The health department found two positive cases of Norovirus on Monday in Thiruvananthapuram, Kerala. The two patients are lower primary school students. The health department has taken more samples from the school and sent them for the test. However, the initial probe says that the students got food poisoning from the meal-day meals distributed at the school.
Kerala Education Minister, V Sivankutty, assembled an official meeting to discuss the steps to prevent and manage the virus. Earlier in March 2022, the curable but highly infectious virus spiked in the United Kingdom.
The symptoms of Norovirus, a highly contagious virus, are nausea, diarrhea, vomiting, and fever. Further, it can transmit via food, water, and surfaces. The virus infects people across all age groups and is the same as rotavirus, the diarrhea-inducing disease. The general target places of Norovirus are nursing homes, dormitories, cruise ships, or other closed spaces.

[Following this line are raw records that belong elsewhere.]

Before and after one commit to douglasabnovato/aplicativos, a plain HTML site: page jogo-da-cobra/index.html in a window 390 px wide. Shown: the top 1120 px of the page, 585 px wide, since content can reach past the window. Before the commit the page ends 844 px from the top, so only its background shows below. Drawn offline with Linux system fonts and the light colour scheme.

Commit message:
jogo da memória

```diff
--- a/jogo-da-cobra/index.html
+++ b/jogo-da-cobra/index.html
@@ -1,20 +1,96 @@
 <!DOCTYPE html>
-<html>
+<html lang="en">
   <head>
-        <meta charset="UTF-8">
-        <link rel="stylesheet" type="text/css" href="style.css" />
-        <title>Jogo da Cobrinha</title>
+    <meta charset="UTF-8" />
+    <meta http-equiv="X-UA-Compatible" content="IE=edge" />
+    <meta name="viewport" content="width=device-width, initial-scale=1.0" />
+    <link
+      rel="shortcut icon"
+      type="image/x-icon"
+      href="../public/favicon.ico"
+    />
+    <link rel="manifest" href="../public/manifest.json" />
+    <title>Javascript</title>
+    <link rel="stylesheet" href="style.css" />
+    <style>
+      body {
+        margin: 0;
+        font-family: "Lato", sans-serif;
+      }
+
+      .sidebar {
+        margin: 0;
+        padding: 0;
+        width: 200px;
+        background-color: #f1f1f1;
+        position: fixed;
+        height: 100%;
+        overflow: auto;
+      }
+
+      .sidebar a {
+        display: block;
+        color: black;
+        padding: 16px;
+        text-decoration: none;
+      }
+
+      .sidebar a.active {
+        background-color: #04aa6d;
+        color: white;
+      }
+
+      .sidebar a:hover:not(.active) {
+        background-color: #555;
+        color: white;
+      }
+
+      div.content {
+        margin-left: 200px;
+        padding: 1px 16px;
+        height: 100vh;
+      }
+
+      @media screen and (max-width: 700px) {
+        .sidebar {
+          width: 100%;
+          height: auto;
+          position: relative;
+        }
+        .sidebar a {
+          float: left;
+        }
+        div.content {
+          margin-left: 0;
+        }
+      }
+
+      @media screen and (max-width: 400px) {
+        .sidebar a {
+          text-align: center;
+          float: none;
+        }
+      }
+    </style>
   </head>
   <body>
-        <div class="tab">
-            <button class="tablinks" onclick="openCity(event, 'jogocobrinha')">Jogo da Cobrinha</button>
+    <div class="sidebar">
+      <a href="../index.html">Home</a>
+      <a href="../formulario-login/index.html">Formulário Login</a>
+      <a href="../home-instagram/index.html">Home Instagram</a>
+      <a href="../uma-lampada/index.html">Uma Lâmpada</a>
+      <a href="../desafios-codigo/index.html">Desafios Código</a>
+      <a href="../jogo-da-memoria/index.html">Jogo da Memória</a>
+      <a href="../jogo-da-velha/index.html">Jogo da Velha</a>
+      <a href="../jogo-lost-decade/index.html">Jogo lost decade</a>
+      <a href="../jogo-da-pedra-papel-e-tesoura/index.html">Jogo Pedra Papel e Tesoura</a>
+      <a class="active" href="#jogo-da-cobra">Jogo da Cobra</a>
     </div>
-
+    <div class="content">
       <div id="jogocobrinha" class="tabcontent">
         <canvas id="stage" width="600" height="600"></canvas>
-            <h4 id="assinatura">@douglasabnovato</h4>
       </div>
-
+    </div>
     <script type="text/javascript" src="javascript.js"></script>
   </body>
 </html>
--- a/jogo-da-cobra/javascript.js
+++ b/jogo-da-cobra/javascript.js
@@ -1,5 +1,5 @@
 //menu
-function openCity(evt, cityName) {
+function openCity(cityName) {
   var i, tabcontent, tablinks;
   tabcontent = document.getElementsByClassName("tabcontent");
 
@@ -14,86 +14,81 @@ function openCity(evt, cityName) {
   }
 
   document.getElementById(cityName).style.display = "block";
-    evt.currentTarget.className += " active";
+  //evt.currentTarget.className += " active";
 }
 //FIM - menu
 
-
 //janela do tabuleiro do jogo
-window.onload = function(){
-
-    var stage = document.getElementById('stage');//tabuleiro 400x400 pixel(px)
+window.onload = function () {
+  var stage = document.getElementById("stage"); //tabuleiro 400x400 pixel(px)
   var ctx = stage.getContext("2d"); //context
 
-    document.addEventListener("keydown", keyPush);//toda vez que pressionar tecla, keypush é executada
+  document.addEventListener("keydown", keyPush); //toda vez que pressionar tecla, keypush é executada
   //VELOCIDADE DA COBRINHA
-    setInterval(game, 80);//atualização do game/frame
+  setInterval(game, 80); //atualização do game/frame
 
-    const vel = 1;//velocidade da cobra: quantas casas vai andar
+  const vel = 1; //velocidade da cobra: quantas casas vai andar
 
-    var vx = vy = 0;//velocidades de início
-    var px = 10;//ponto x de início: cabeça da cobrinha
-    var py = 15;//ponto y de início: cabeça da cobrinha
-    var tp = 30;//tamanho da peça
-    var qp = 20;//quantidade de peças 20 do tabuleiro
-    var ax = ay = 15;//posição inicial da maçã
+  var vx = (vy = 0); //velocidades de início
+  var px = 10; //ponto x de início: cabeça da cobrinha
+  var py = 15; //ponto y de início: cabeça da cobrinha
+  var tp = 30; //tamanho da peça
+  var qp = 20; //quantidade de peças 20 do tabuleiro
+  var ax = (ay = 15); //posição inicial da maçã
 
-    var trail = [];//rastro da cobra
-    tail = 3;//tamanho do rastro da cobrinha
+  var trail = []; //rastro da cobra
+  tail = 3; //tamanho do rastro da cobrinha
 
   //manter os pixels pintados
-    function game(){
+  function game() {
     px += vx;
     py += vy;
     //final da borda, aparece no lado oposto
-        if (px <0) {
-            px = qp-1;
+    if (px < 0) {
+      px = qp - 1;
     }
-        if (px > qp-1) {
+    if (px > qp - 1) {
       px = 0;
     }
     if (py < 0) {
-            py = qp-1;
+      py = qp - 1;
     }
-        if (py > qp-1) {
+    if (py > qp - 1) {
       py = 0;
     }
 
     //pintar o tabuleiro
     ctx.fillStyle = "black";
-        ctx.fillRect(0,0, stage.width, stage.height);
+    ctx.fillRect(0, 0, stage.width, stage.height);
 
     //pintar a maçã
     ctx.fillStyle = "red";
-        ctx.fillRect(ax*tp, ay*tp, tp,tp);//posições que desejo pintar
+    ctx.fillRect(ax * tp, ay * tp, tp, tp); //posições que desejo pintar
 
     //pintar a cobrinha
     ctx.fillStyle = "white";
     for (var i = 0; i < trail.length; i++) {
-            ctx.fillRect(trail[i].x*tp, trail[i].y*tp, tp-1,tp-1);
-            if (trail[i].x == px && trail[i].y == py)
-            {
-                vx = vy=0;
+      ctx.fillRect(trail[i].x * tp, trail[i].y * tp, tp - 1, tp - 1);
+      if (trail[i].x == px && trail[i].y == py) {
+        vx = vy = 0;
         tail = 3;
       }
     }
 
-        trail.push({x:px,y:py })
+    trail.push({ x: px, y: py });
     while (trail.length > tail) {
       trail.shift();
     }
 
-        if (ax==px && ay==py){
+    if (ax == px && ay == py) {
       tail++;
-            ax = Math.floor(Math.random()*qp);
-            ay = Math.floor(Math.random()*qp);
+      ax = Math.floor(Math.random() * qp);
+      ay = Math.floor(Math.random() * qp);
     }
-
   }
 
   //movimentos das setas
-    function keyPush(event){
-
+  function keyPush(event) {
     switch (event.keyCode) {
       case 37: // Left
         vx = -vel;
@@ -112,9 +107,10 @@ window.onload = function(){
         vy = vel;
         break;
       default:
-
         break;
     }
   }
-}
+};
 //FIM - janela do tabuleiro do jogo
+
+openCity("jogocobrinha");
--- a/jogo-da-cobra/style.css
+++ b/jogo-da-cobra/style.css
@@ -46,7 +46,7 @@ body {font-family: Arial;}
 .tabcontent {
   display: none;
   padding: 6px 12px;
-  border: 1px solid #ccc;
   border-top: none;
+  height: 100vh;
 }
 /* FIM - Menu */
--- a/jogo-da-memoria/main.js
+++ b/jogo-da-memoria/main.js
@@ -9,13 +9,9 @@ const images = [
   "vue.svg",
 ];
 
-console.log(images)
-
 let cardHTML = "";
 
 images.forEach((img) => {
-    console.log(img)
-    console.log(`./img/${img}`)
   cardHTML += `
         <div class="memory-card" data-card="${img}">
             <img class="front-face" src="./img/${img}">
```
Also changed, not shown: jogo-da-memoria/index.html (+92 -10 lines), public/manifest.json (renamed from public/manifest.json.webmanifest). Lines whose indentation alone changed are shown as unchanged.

The primary path of progression for Norovirus is oral-fecal. A person can get contaminated multiple times with the virus due to its distinct versions. Many disinfectants have zero effect on it. Moreover, Norovirus can survive in temperatures up to 60°C. Thus, we cannot prevent the spread of the virus through food just by steaming it. Even chlorinating the water does not kill the virus. Studies show that even regular hand sanitizers can’t kill Norovirus. However, the infection lasts only two to three days.
Essential precautions involve frequently washing hands with soap after using the restroom or changing diapers. Washing hands before and after preparing or eating meals is also crucial. Regular disinfection of surfaces with hypochlorite solution is a must.
Health workers diagnose the Norovirus using real-time reverse transcription-polymerase chain reaction. There is no vaccine available for the disease yet. In the acute phase, maintaining body water levels is of utmost importance. However, in extreme cases, patients have to be aided with rehydration fluids intravenously.